April 28th, 2015 by Cheryl Miller

From early detection of impending heart failure from as far as 3,000 miles away, to the latest wearable wrapped around wrists or bodies, or simply sitting in pockets, telehealth is having a radical impact on the healthcare industry.

The range of telehealth and telemedicine services has expanded in the two years since the Healthcare Intelligence Network (HIN) last conducted its telehealth survey. While the majority of organizations had telehealth programs in place in both 2013 and 2015, of those that didn’t, the number of respondents who said they would launch a service in the next 12 months nearly tripled over two years (64 percent in 2015 versus 26 percent in 2013), according to new market metrics from the Healthcare Intelligence Network’s (HIN) Telehealth & Telemedicine in 2015: Remote Monitoring, Wearable Devices Upgrade Burgeoning Industry survey, conducted in April of 116 healthcare organizations.

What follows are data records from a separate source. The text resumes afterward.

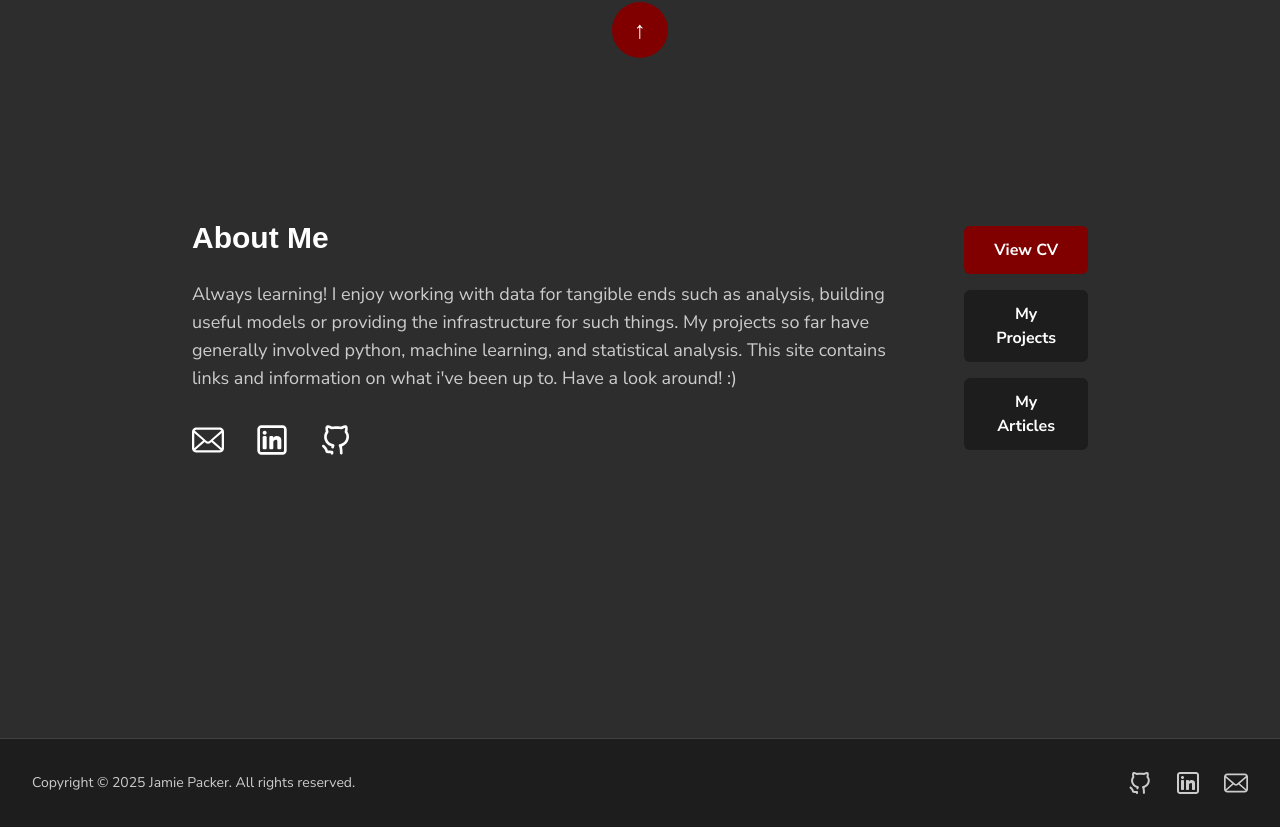
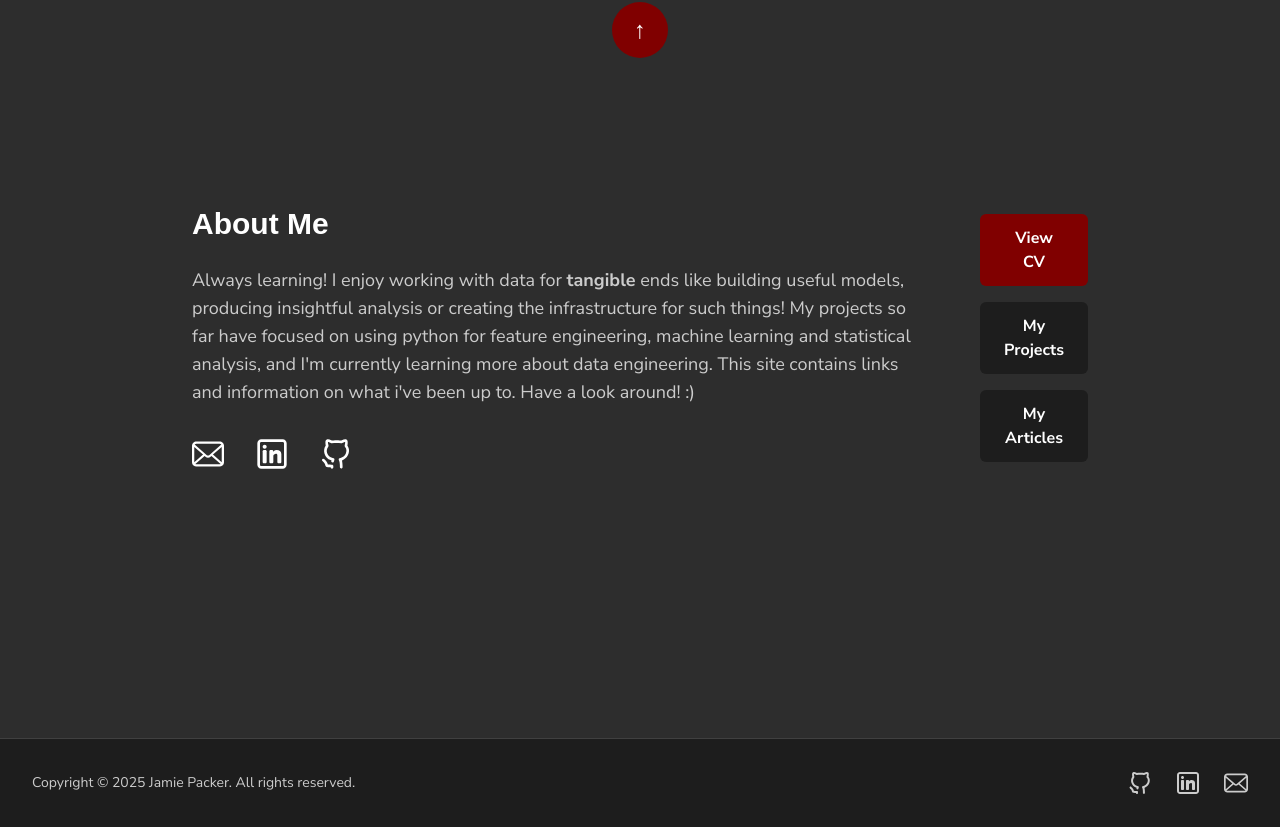
Before and after one commit to Jamie-Packer/My-Website, a Next.js app: page / in a window 1280 px wide. Shown: the part 927-1754 px from the top of the page. Built offline with nearby package versions, Linux system fonts and the light colour scheme; a web font is replaced by a local one.

Commit message:
content(about): update personal description and fix bolding
Refined the 'About Me' section.

```diff
--- a/src/app/page.tsx
+++ b/src/app/page.tsx
@@ -55,7 +55,7 @@ const HomePage = () => {
             <div className="md:w-1-2 mb-8 md:mb-0">
               <h2 className="font-heading text-3xl font-bold mb-6">About Me</h2>
               <p className="text-foreground2 mb-8 text-lg">
-                Always learning! I enjoy working with data for tangible ends such as analysis, building useful models or providing the infrastructure for such things. My projects so far have generally involved python, machine learning, and statistical analysis. This site contains links and information on what i've been up to. Have a look around! :)
+                Always learning! I enjoy working with data for <strong>tangible</strong> ends like building useful models, producing insightful analysis or creating the infrastructure for such things! My projects so far have focused on using python for feature engineering, machine learning and statistical analysis, and I'm currently learning more about data engineering. This site contains links and information on what i've been up to. Have a look around! :)
               </p>
               <div className="flex space-x-8">
                 <a href="https://www.youtube.com/watch?v=dQw4w9WgXcQ" target="_blank" rel="noopener noreferrer" className="text-foreground hover:text-accent transition-colors duration-200" aria-label="Email Me">
```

To address expanding population targets for telehealth services, the 2015 survey documented telehealth use for homebound, severe behavioral, at-risk for falls, and high-utilizers for the first time. Following are seven more facts about the burgeoning telehealth industry.

  • Three fourths of respondents (74 percent) said they expect Medicare to add remote patient monitoring to its list of covered telehealth services in the next 12 months;
  • Of clinical applications for telehealth, remote monitoring jumped from 57 percent to 63 percent;
  • Self-care/self-management tools and e-mail reminders remained among top telehealth tools for patients and health plan members;
  • The use of telephonic advice lines decreased from 55 percent in 2013 to 26 percent in 2015;
  • The nurse case manager has primary responsibility for telehealth, according to 32 percent of respondents;
  • Thirty-five percent of respondents said that bed days was the utilization metric most impacted by telehealth programs; and
  • Nearly 60 percent of respondents said they are reimbursed for telehealth from private payors.

Source: 2015 Healthcare Benchmarks: Telehealth & Telemedicine

Telehealth & Telemedicine

2015 Healthcare Benchmarks: Telehealth & Telemedicine delivers actionable new telehealth metrics on technologies, program components, successes and ROI from 115 healthcare organizations. This 60-page report, now in its fourth year, documents benchmarks on current and planned telehealth and telemedicine initiatives, with historical perspective from 2009 to present.